> EXERCISE PROMPT
Reproduce each record in the listing below exactly as written.

> RECORDS PROVIDED

*****

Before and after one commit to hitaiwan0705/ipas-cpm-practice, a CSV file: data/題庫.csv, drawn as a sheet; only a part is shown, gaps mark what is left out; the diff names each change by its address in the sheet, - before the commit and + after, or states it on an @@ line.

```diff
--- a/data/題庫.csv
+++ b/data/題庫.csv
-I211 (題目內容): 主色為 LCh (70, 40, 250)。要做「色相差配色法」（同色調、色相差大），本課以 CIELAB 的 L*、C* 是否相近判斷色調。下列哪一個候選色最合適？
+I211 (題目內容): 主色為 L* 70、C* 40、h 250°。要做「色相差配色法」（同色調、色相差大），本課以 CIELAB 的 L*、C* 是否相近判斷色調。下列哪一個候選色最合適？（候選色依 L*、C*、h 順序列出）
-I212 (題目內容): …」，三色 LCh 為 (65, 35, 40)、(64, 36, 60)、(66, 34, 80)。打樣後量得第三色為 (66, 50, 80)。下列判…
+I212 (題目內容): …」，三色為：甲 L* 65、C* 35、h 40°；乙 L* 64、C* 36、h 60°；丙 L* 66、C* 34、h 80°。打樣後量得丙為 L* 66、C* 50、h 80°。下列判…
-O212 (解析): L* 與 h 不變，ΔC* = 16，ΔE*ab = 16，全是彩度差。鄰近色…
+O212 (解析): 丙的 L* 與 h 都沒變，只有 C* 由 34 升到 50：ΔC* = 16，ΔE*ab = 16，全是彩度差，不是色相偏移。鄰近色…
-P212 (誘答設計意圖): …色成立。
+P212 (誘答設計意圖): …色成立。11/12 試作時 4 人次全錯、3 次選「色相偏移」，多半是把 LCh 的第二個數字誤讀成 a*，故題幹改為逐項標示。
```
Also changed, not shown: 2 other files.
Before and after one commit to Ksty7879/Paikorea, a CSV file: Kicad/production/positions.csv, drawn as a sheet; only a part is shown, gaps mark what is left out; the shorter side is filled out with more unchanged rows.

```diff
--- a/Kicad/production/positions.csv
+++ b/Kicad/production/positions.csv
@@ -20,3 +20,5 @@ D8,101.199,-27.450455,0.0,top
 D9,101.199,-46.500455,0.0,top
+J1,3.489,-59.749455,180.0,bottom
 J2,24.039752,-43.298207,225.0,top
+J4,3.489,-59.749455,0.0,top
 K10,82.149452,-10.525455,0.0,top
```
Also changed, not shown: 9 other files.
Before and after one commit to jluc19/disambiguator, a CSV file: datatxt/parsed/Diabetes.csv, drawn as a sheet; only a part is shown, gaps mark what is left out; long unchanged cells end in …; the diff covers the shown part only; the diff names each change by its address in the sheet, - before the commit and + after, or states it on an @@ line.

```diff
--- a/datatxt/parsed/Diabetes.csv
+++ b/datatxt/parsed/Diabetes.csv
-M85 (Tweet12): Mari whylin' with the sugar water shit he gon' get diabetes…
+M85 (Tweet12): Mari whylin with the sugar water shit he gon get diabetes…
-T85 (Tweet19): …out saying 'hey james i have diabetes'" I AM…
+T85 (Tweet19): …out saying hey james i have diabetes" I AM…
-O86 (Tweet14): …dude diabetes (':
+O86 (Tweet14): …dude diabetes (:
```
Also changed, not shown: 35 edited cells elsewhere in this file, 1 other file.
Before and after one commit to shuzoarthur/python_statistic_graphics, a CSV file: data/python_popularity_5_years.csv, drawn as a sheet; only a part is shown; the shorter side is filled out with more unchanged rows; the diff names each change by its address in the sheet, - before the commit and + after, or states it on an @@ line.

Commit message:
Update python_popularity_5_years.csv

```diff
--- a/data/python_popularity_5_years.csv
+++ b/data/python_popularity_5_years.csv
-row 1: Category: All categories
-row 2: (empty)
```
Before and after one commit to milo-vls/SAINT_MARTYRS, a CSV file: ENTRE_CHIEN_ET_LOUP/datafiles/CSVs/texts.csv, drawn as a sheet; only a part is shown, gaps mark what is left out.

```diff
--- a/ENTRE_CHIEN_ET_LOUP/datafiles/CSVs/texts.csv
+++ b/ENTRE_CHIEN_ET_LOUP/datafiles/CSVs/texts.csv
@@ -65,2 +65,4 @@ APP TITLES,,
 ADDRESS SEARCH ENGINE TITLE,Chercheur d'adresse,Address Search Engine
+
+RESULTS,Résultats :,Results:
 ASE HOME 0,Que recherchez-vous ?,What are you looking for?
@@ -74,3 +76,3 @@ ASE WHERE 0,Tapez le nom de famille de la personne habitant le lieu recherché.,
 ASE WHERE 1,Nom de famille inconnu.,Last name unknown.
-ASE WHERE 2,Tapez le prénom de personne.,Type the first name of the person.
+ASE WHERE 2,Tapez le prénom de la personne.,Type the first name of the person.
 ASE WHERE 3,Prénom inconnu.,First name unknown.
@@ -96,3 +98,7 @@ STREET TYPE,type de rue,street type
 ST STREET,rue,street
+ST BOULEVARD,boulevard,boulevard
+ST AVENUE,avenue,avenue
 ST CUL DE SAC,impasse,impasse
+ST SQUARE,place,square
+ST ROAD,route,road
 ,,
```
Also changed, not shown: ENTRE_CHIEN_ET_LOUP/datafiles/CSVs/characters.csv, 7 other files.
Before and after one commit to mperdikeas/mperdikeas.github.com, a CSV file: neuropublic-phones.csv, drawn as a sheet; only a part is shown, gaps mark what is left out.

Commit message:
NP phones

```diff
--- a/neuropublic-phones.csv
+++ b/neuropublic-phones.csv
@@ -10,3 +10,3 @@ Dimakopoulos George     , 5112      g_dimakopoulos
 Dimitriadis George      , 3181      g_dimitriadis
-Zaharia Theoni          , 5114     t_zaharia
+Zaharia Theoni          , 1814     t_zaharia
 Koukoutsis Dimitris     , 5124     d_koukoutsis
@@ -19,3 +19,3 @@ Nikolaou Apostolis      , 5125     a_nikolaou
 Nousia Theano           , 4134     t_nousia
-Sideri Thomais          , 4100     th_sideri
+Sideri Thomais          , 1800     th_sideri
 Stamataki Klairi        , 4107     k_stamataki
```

*****

> ANSWER
Before and after one commit to hitaiwan0705/ipas-cpm-practice, a CSV file: data/題庫.csv, drawn as a sheet; only a part is shown, gaps mark what is left out; the diff names each change by its address in the sheet, - before the commit and + after, or states it on an @@ line.

```diff
--- a/data/題庫.csv
+++ b/data/題庫.csv
-I211 (題目內容): 主色為 LCh (70, 40, 250)。要做「色相差配色法」（同色調、色相差大），本課以 CIELAB 的 L*、C* 是否相近判斷色調。下列哪一個候選色最合適？
+I211 (題目內容): 主色為 L* 70、C* 40、h 250°。要做「色相差配色法」（同色調、色相差大），本課以 CIELAB 的 L*、C* 是否相近判斷色調。下列哪一個候選色最合適？（候選色依 L*、C*、h 順序列出）
-I212 (題目內容): …」，三色 LCh 為 (65, 35, 40)、(64, 36, 60)、(66, 34, 80)。打樣後量得第三色為 (66, 50, 80)。下列判…
+I212 (題目內容): …」，三色為：甲 L* 65、C* 35、h 40°；乙 L* 64、C* 36、h 60°；丙 L* 66、C* 34、h 80°。打樣後量得丙為 L* 66、C* 50、h 80°。下列判…
-O212 (解析): L* 與 h 不變，ΔC* = 16，ΔE*ab = 16，全是彩度差。鄰近色…
+O212 (解析): 丙的 L* 與 h 都沒變，只有 C* 由 34 升到 50：ΔC* = 16，ΔE*ab = 16，全是彩度差，不是色相偏移。鄰近色…
-P212 (誘答設計意圖): …色成立。
+P212 (誘答設計意圖): …色成立。11/12 試作時 4 人次全錯、3 次選「色相偏移」，多半是把 LCh 的第二個數字誤讀成 a*，故題幹改為逐項標示。
```
Also changed, not shown: 2 other files.
Before and after one commit to Ksty7879/Paikorea, a CSV file: Kicad/production/positions.csv, drawn as a sheet; only a part is shown, gaps mark what is left out; the shorter side is filled out with more unchanged rows.

```diff
--- a/Kicad/production/positions.csv
+++ b/Kicad/production/positions.csv
@@ -20,3 +20,5 @@ D8,101.199,-27.450455,0.0,top
 D9,101.199,-46.500455,0.0,top
+J1,3.489,-59.749455,180.0,bottom
 J2,24.039752,-43.298207,225.0,top
+J4,3.489,-59.749455,0.0,top
 K10,82.149452,-10.525455,0.0,top
```
Also changed, not shown: 9 other files.
Before and after one commit to jluc19/disambiguator, a CSV file: datatxt/parsed/Diabetes.csv, drawn as a sheet; only a part is shown, gaps mark what is left out; long unchanged cells end in …; the diff covers the shown part only; the diff names each change by its address in the sheet, - before the commit and + after, or states it on an @@ line.

```diff
--- a/datatxt/parsed/Diabetes.csv
+++ b/datatxt/parsed/Diabetes.csv
-M85 (Tweet12): Mari whylin' with the sugar water shit he gon' get diabetes…
+M85 (Tweet12): Mari whylin with the sugar water shit he gon get diabetes…
-T85 (Tweet19): …out saying 'hey james i have diabetes'" I AM…
+T85 (Tweet19): …out saying hey james i have diabetes" I AM…
-O86 (Tweet14): …dude diabetes (':
+O86 (Tweet14): …dude diabetes (:
```
Also changed, not shown: 35 edited cells elsewhere in this file, 1 other file.
Before and after one commit to shuzoarthur/python_statistic_graphics, a CSV file: data/python_popularity_5_years.csv, drawn as a sheet; only a part is shown; the shorter side is filled out with more unchanged rows; the diff names each change by its address in the sheet, - before the commit and + after, or states it on an @@ line.

Commit message:
Update python_popularity_5_years.csv

```diff
--- a/data/python_popularity_5_years.csv
+++ b/data/python_popularity_5_years.csv
-row 1: Category: All categories
-row 2: (empty)
```
Before and after one commit to milo-vls/SAINT_MARTYRS, a CSV file: ENTRE_CHIEN_ET_LOUP/datafiles/CSVs/texts.csv, drawn as a sheet; only a part is shown, gaps mark what is left out.

```diff
--- a/ENTRE_CHIEN_ET_LOUP/datafiles/CSVs/texts.csv
+++ b/ENTRE_CHIEN_ET_LOUP/datafiles/CSVs/texts.csv
@@ -65,2 +65,4 @@ APP TITLES,,
 ADDRESS SEARCH ENGINE TITLE,Chercheur d'adresse,Address Search Engine
+
+RESULTS,Résultats :,Results:
 ASE HOME 0,Que recherchez-vous ?,What are you looking for?
@@ -74,3 +76,3 @@ ASE WHERE 0,Tapez le nom de famille de la personne habitant le lieu recherché.,
 ASE WHERE 1,Nom de famille inconnu.,Last name unknown.
-ASE WHERE 2,Tapez le prénom de personne.,Type the first name of the person.
+ASE WHERE 2,Tapez le prénom de la personne.,Type the first name of the person.
 ASE WHERE 3,Prénom inconnu.,First name unknown.
@@ -96,3 +98,7 @@ STREET TYPE,type de rue,street type
 ST STREET,rue,street
+ST BOULEVARD,boulevard,boulevard
+ST AVENUE,avenue,avenue
 ST CUL DE SAC,impasse,impasse
+ST SQUARE,place,square
+ST ROAD,route,road
 ,,
```
Also changed, not shown: ENTRE_CHIEN_ET_LOUP/datafiles/CSVs/characters.csv, 7 other files.
Before and after one commit to mperdikeas/mperdikeas.github.com, a CSV file: neuropublic-phones.csv, drawn as a sheet; only a part is shown, gaps mark what is left out.

Commit message:
NP phones

```diff
--- a/neuropublic-phones.csv
+++ b/neuropublic-phones.csv
@@ -10,3 +10,3 @@ Dimakopoulos George     , 5112      g_dimakopoulos
 Dimitriadis George      , 3181      g_dimitriadis
-Zaharia Theoni          , 5114     t_zaharia
+Zaharia Theoni          , 1814     t_zaharia
 Koukoutsis Dimitris     , 5124     d_koukoutsis
@@ -19,3 +19,3 @@ Nikolaou Apostolis      , 5125     a_nikolaou
 Nousia Theano           , 4134     t_nousia
-Sideri Thomais          , 4100     th_sideri
+Sideri Thomais          , 1800     th_sideri
 Stamataki Klairi        , 4107     k_stamataki
```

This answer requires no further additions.